I found out about this particular blog a while ago (but still after Yvonne) - Awful Library Books is hilarious and embarrassing at the same time.
It's hilarious because the books that they blog about are so bad (or so strange). It's embarrassing, and should be for any librarian, because these books are all signs that some library's collection is in desperate need of weeding.
The blog focuses mainly on public libraries, but academic library collections need weeding too. Yes, academic libraries should sometimes keep certain older books, perhaps for their historical value or because they are important in their field. It's not possible or advisable to keep everything, however. If the university has no courses that cover the historical aspects of certain topics (such as plant biotechnology, for instance), why keep books whose only current value is historical? There are lots of subjects that tend not to age well if you're not interested in their historical aspects - anything with technology, medicine, science, etc.
I'm not sure this gets mentioned a lot when the benefits of weeding are discussed, but, as a cataloger, I like the idea of large weeding projects, because that usually means lots of old, maintenance-needing records will be removed.
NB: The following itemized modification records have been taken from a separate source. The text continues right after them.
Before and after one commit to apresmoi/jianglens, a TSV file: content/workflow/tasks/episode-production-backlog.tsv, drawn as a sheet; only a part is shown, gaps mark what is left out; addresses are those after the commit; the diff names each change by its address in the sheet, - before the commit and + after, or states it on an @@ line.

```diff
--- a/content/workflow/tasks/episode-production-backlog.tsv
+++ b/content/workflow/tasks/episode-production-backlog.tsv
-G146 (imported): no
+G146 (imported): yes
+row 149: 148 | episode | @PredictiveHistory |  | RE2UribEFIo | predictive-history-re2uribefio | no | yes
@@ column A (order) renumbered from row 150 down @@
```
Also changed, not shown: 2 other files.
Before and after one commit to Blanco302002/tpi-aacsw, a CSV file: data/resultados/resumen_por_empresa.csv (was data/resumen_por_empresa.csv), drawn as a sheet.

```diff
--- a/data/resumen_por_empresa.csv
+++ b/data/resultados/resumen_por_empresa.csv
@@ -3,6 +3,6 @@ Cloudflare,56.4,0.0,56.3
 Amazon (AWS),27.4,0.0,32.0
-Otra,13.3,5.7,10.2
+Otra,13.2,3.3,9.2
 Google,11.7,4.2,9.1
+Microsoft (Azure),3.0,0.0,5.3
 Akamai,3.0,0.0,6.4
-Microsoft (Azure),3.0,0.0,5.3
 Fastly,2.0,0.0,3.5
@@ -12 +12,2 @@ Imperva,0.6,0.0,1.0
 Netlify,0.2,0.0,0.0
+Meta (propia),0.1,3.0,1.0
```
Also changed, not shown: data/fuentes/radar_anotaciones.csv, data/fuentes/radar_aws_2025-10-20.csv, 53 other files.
I like catalog maintenance, but I like it even more when I know that the records I'm maintaining represent materials people would actually want to use.